(Beginning of Records supplied)

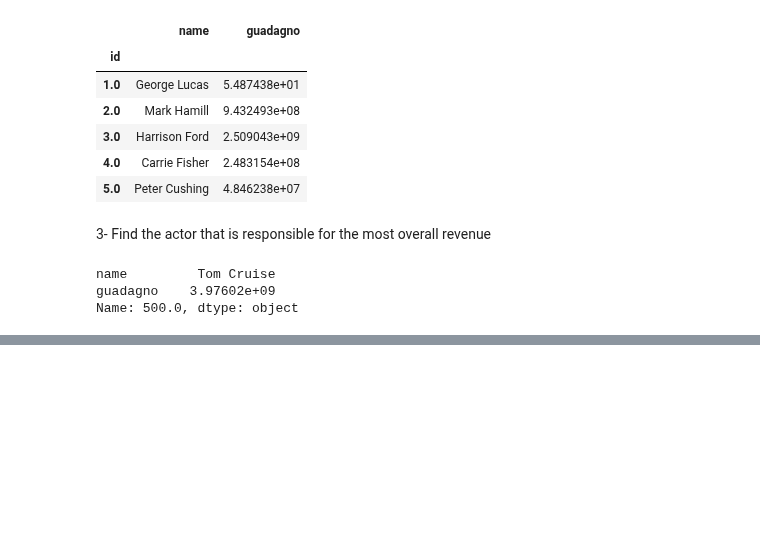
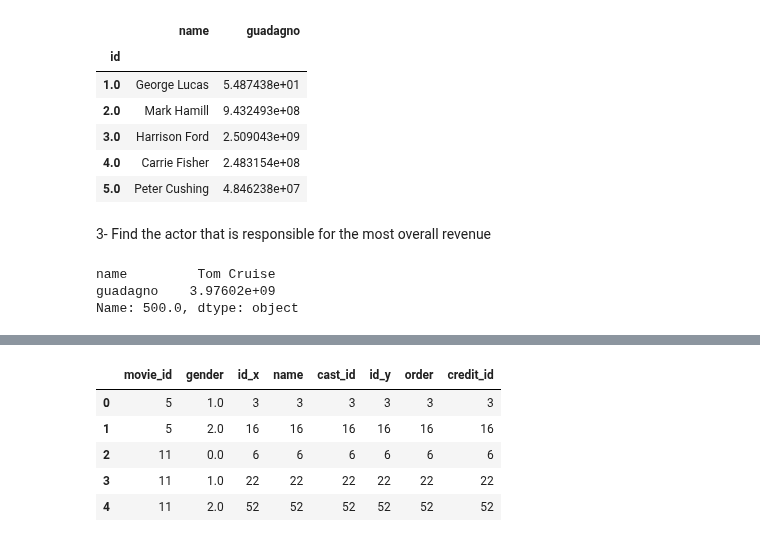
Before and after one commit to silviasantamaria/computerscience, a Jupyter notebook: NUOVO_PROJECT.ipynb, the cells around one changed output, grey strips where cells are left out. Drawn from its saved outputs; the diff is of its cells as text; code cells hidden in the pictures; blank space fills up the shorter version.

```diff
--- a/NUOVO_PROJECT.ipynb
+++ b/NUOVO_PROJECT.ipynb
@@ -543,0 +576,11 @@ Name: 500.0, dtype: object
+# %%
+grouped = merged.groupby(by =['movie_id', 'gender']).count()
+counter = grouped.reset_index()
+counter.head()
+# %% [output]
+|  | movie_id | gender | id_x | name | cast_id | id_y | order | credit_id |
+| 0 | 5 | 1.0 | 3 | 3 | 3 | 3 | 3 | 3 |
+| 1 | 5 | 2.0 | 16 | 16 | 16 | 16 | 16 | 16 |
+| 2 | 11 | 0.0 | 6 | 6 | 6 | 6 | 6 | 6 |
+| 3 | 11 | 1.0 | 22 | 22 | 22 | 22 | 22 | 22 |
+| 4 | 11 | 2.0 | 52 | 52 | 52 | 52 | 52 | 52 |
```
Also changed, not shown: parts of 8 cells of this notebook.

(End of Records supplied)
(Beginning of Records supplied)

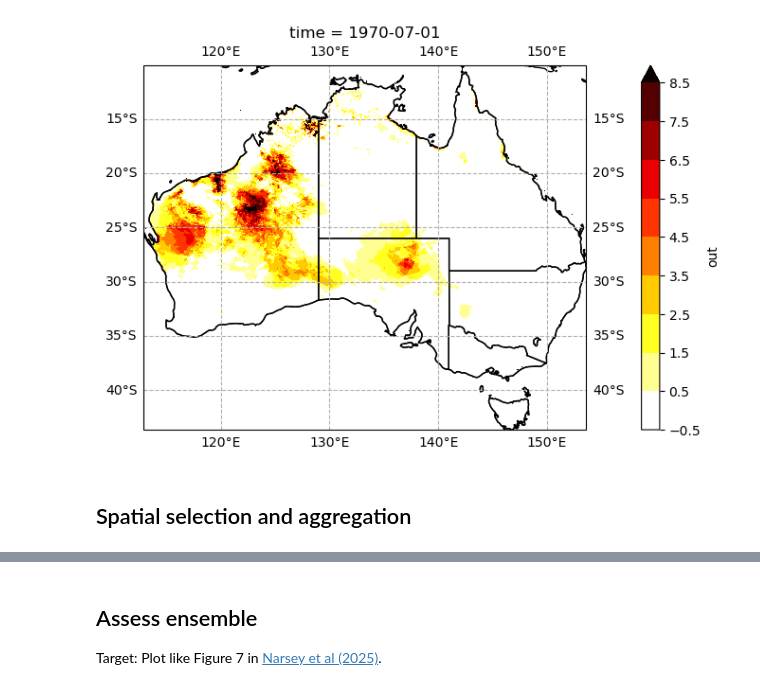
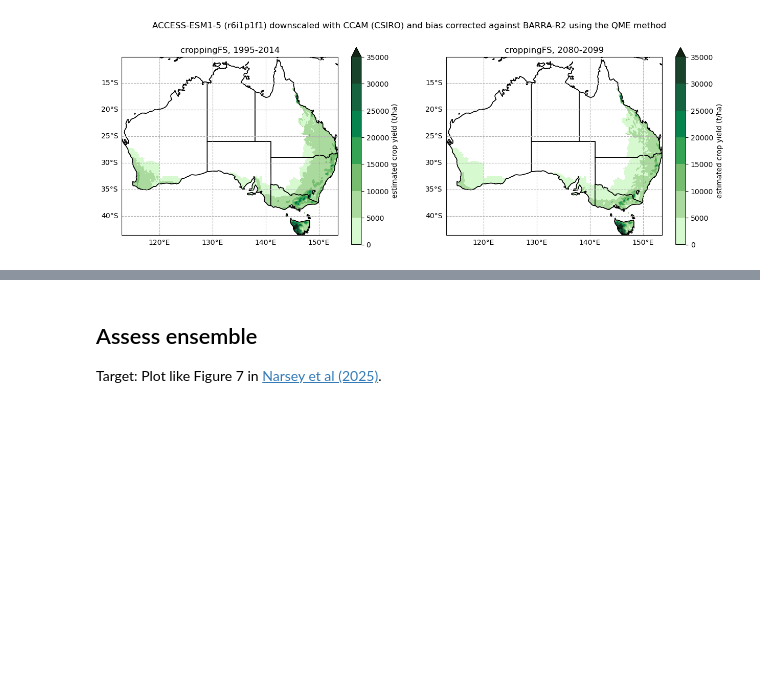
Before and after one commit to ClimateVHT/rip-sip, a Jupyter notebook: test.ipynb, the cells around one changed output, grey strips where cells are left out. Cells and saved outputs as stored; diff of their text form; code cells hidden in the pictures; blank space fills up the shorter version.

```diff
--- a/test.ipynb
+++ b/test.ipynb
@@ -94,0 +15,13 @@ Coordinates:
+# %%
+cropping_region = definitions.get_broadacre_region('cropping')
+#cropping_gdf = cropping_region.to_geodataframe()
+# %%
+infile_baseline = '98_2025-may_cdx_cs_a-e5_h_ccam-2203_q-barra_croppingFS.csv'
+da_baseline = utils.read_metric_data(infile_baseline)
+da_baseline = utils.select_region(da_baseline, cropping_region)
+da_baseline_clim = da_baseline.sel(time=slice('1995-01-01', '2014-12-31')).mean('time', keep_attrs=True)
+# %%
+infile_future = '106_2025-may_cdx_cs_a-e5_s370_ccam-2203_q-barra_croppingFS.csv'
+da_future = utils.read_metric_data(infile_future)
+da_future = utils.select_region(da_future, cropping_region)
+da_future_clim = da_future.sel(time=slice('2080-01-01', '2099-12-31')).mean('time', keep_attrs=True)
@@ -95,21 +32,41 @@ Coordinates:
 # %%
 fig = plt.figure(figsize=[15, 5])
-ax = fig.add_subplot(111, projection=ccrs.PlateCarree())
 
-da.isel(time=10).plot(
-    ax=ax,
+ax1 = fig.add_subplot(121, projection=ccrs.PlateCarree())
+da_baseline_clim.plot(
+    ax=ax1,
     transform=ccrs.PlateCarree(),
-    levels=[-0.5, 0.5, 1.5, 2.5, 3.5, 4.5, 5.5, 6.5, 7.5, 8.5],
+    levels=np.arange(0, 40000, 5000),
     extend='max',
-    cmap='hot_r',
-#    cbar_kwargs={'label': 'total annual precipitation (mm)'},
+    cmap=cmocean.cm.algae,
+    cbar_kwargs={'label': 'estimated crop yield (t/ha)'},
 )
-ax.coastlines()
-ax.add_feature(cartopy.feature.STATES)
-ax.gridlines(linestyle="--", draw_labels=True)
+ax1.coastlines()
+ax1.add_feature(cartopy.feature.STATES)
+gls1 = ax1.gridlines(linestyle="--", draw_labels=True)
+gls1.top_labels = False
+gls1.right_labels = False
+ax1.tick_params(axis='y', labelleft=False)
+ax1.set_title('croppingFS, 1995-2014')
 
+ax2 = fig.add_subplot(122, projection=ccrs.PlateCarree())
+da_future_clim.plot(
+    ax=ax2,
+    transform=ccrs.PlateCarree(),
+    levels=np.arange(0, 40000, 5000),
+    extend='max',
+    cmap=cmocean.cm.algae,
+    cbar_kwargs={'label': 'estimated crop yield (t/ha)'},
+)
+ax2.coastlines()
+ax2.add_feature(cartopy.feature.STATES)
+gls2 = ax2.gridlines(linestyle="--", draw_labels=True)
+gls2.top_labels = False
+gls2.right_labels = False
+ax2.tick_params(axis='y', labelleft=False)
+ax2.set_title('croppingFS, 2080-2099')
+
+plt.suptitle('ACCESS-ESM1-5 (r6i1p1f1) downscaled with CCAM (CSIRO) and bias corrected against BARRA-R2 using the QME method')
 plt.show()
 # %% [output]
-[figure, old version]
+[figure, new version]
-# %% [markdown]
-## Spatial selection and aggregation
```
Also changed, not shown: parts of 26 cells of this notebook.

(End of Records supplied)
(Beginning of Records supplied)

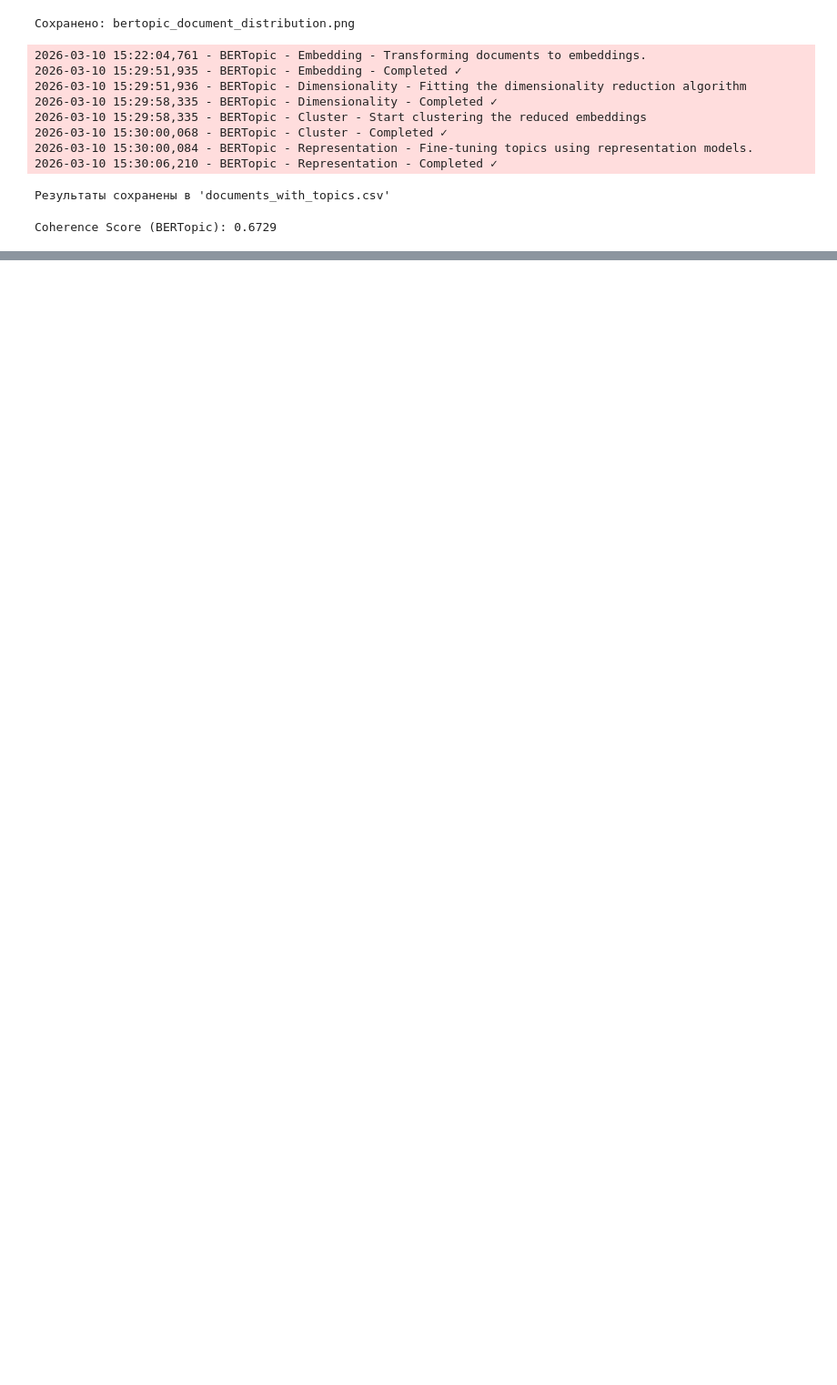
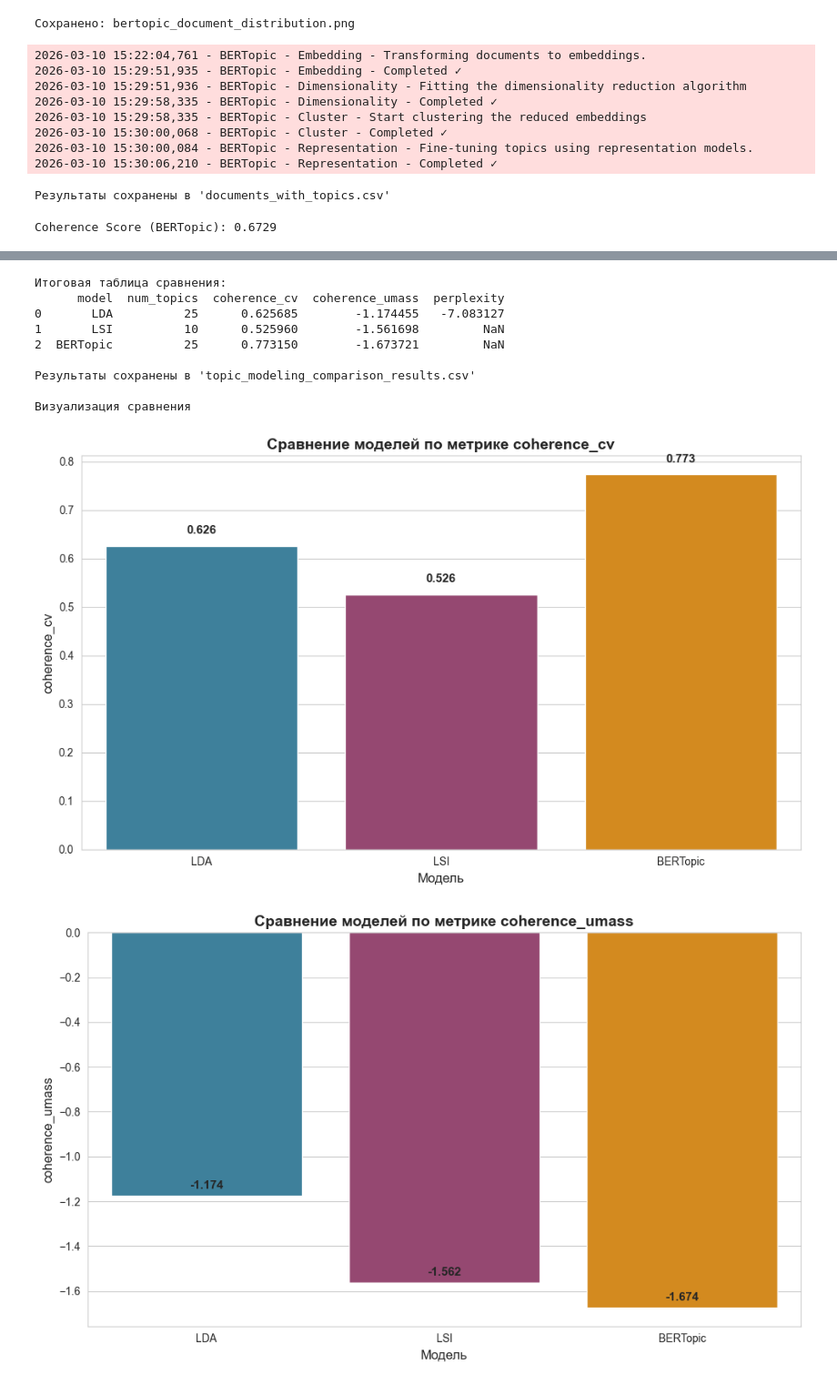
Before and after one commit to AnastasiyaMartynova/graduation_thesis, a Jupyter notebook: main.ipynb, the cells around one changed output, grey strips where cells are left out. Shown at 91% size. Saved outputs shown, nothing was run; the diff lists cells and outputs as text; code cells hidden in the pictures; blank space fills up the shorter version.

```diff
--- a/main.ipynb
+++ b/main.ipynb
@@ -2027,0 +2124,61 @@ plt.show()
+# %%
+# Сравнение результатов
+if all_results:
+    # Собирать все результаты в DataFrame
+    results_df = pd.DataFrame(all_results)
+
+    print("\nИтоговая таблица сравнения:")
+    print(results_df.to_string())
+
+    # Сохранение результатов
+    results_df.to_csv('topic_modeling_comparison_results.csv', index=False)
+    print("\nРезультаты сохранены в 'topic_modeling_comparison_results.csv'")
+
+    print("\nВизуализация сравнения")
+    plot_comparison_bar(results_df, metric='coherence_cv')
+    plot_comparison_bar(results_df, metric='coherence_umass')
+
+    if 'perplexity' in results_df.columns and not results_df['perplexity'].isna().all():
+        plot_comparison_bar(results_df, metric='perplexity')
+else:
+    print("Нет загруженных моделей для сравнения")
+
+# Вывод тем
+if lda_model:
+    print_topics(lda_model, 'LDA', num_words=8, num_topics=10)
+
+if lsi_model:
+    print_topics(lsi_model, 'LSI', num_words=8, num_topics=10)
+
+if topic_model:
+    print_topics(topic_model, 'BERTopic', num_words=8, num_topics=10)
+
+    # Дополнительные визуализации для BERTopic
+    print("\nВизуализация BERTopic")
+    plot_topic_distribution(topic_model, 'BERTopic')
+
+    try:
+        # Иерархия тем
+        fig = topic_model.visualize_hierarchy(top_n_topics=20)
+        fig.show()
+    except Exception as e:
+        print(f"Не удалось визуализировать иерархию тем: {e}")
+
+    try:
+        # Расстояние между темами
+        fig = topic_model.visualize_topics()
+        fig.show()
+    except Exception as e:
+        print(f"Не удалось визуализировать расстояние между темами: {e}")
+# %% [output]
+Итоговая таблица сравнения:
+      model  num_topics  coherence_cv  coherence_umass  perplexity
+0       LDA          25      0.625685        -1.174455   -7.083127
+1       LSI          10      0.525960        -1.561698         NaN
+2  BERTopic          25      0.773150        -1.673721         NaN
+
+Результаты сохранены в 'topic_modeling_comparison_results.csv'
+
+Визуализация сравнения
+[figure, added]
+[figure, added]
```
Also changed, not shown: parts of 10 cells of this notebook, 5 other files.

(End of Records supplied)

Exercise brief: From the entries above, extract each line containing "counter".

Task response:
+counter = grouped.reset_index()
+counter.head()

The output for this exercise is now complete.